------ Supplied entries ------
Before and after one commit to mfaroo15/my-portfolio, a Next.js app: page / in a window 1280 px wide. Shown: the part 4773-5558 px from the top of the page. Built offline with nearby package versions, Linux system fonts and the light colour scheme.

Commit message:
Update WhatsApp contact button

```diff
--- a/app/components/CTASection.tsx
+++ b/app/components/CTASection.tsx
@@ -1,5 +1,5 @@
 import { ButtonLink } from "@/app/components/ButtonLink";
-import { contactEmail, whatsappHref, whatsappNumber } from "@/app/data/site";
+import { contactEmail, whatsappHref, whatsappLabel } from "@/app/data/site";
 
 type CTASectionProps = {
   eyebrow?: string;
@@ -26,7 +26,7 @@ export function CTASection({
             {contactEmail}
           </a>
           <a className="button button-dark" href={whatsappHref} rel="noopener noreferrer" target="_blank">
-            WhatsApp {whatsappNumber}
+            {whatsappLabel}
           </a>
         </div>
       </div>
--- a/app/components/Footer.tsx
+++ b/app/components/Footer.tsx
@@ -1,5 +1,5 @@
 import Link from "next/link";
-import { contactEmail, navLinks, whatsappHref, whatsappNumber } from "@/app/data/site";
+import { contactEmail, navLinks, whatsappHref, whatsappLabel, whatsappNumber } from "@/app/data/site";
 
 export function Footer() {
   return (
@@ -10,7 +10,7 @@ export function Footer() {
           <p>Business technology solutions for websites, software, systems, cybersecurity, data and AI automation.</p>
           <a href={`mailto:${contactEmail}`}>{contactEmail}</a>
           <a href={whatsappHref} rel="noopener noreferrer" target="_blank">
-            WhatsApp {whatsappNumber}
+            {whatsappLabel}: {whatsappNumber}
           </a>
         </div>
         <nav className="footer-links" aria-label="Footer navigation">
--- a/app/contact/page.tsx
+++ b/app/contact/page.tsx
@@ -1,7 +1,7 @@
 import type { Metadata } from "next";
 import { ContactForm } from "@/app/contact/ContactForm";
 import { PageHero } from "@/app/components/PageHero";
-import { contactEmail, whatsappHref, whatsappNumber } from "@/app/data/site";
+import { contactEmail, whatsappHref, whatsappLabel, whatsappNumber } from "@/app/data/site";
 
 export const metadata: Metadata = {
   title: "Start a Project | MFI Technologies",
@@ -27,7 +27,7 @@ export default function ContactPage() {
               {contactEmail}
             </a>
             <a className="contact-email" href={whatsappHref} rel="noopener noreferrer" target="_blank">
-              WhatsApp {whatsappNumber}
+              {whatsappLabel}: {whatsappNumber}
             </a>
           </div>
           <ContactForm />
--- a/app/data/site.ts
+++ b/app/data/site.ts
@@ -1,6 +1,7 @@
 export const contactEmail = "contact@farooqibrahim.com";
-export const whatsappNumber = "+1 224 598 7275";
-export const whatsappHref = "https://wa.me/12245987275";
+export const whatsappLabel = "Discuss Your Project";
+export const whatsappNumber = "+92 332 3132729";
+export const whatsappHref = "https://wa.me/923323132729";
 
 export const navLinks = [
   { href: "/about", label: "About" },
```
------
__Exercise goal__
Each line in the entries above that includes the string "const" should be extracted.

__Exercise solution__
 export const metadata: Metadata = {
 export const contactEmail = "contact@farooqibrahim.com";
-export const whatsappNumber = "+1 224 598 7275";
-export const whatsappHref = "https://wa.me/12245987275";
+export const whatsappLabel = "Discuss Your Project";
+export const whatsappNumber = "+92 332 3132729";
+export const whatsappHref = "https://wa.me/923323132729";
 export const navLinks = [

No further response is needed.